Friday, 14 June 2013

A good initiative for the Bishops.....

....and not too challenging.

Father John Abberton on Stella Maris has a brief cri de coeur post on the parlous state of Catholic Education in the west.
He has posted that, along with homosexual factions within the Vatican and a general lack of adherence to Church teaching on homosexuality, the Holy Father should look next to Catholic Education in schools and, I suspect Fr A would also include, parishes.

Of course, if we had Bishops of any calibre, they would have already sorted this problem, it's not rocket science.

But, it occurs to me that there is one move that could be implemented quickly and effectively.

Maybe 'Catholic Doctrinal Studies?'

The Bishops, collectively, could develop a GCSE level course on Catholic Doctrinal Teaching; there is no reason why it should remain at this level, it could also be developed as a National Diploma in time.

Catholic Secondary schools would be directed to include this course as a mandatory part of the curriculum and application made to resolving the restrictions posed by the national curriculum (believe me, there are ways around this obstacle).

This qualification would provide a useful foil to the standard Religious Education examination that focuses on comparative studies.

Now, provided that the syllabus was designed in a manner faithful to Catholic teaching (and not handed over to a bunch of liturgical harpies) this would be a good way of reclaiming lost ground; not the only way by any means, but a good start.

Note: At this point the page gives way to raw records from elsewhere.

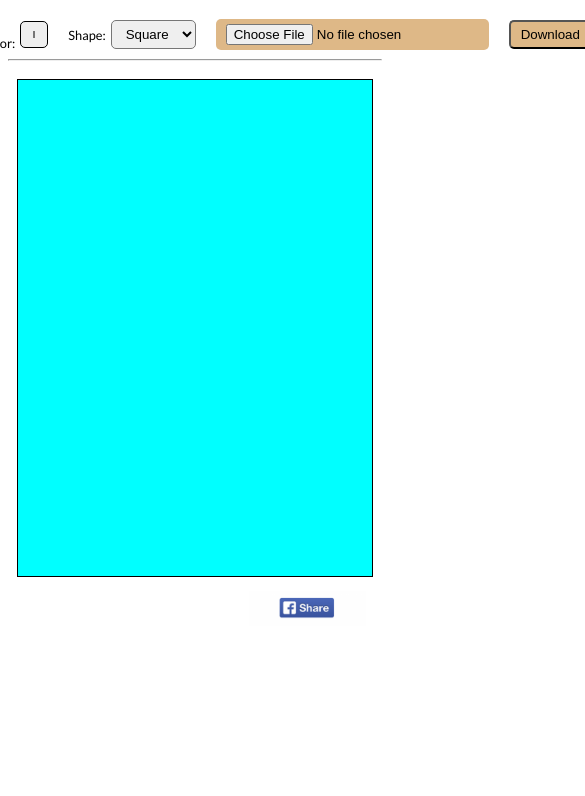
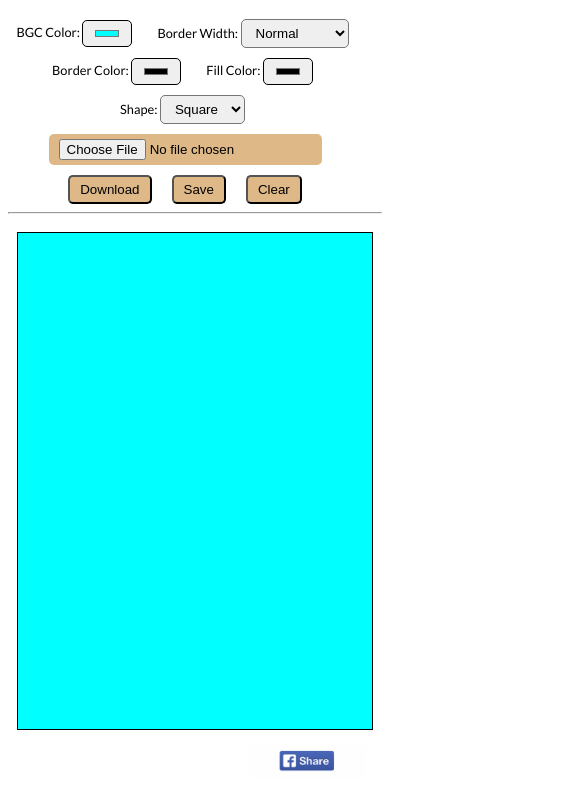
Before and after one commit to martin-shn/canvas, a plain HTML site: page index.html in a window 390 px wide. Shown: the part 63-859 px from the top of the page, 585 px wide, since content can reach past the window. Drawn offline with Linux system fonts and the light colour scheme.

Commit message:
fixed mobile

```diff
--- a/css/main.css
+++ b/css/main.css
@@ -17,9 +17,11 @@ nav {
     justify-content: center;
     align-items: center;
     font-size: 1.2rem;
+    row-gap: 10px;
+    flex-wrap: wrap;
 }
 
-nav > *:not(label) {
+nav *:not(label) {
     margin-right: 20px;
     padding: 5px 10px;
     border-radius: 5px;
--- a/index.html
+++ b/index.html
@@ -11,28 +11,29 @@
     <body onload="onInit()">
         <h1>Mister Canvas</h1>
         <nav>
-            <label for="bgc-color">BGC Color:</label>
-            <input type="color" id="bgc-color" value="#00FFFF" onchange="onBgcColor(this)" />
-            <label for="border-width">Border Width:</label>
+            <label for="bgc-color">BGC Color: <input type="color" id="bgc-color" value="#00FFFF" onchange="onBgcColor(this)" /></label>
+            <label for="border-width"
+                >Border Width:
                 <select id="border-width" onchange="onBorderWidth(this)">
                     <option value="0">None</option>
                     <option value="2">Thin</option>
                     <option value="4" selected>Normal</option>
                     <option value="6">Heavy</option>
                     <option value="8">Very heavy</option>
-            </select>
-            <label for="border-color">Border Color:</label>
-            <input type="color" id="border-color" onchange="onBorderColor(this)" />
-            <label for="fill-color">Fill Color:</label>
-            <input type="color" id="fill-color" onchange="onFillColor(this)" />
-            <label for="shape">Shape:</label>
+                </select></label
+            >
+            <label for="border-color">Border Color: <input type="color" id="border-color" onchange="onBorderColor(this)" /></label>
+            <label for="fill-color">Fill Color: <input type="color" id="fill-color" onchange="onFillColor(this)" /></label>
+            <label for="shape"
+                >Shape:
                 <select id="shape" onchange="onShape(this)">
                     <option value="square">Square</option>
                     <option value="circle">Circle</option>
                     <option value="line">Line</option>
                     <option value="magic">Magic</option>
-            </select>
-            <input type="file" class="btn upload-btn" accept="image/jpeg, image/png" onchange="onUpload(this)"></button>
+                </select></label
+            >
+            <input type="file" class="btn upload-btn" accept="image/jpeg, image/png" onchange="onUpload(this)" />
             <button class="btn download-btn" onclick="onDownload()">Download</button>
             <button class="btn save-btn" onclick="onSave()">Save</button>
             <button class="btn clear-btn" onclick="onClear()">Clear</button>
@@ -43,7 +44,7 @@
         </div>
         <footer>
             <div class="user-msg"></div>
-            <button onclick="uploadImg()"><img src="img/share.png"></button>
+            <button onclick="uploadImg()"><img src="img/share.png" /></button>
         </footer>
 
         <script src="js/upload-service.js"></script>
```
Lines whose indentation alone changed are shown as unchanged.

So what are the chances of their Lordships taking up a scheme along these lines?

Hen's teeth, flying pigs and rocking horse dung spring to mind.



  1. Long ago, in another galaxy, the nuns put us in for Scripture O'Level - as far as I remember it was non-denominational. It concentrated on the Synoptic Gospels - and was knowledge based, with very little opportunity to discuss the implications of the events at Caesaria Phillippi on the Sheban lesbian community.

  2. YES, Iremember this course as well. Everyone in our Convent Grammar school had to take this, even the noncatholics. The BIG religious exams though, were those set by The Conference of Catholic Colleges which we took in March: School Religious Certificate and Higher Religious Certificate. You could not enter a Catholic Training College without them. They were very
    faithful and comprehensive. Part 1 was a sort of General Catholic Knowledge test of twenty questions.

  3. As another Scripture 'O' leveller I think it's a great idea. But would the State allow it? Would Catholic schools have more freedom if they went for the Bacc?

  4. I am interested to know if you have considered the AQA papers which focus on a Catholic perspective. I am aware of a number of schools which take an in depth study of ST Mark's Gospel (Unit 5, Spec A) and also the Roman Catholicism Ethics (Unit 4 Spec A) papers. The latter considers Catholic teaching on a number of ethical issues including an exploration of some of the sacraments which impact upon them. Students are encouraged to know Roman Catholic teaching, specifically from the Catechism and VAtican II Documents in many cases and be able to apply them effectively.

  5. Oona, I'm sorry but I deleted your post by accident. From concern would be the integrity of the course you mentioned, is it purely comparative? What is its doctrinal record and so on. All programmes appear to have failed at present.
    Ed, I do not know those papers but my comments to Oona, above, stand. I worry about phrases such as "an exploration of some of the sacraments which impact upon them". We are not exploring here, we are teaching' exploration may be a facet of that but that is all.
    And all of the sacraments are important and have impact on us all. That would seem to typify what is wrong with Catholic RE, forgive me if I have misinterpreted what you have stated.
    Genty...yes, it is a hurdle but nothing more than that. It could be overcome by, either lobbying to have it incorporated into the 'Catholic' curriculum or by having it as an additional qualification beyond the control of the government.
    Jadis, thank you. Yes, that, I guess is the experience of many; a qualification designed to please the exam board, not the Catholic Church.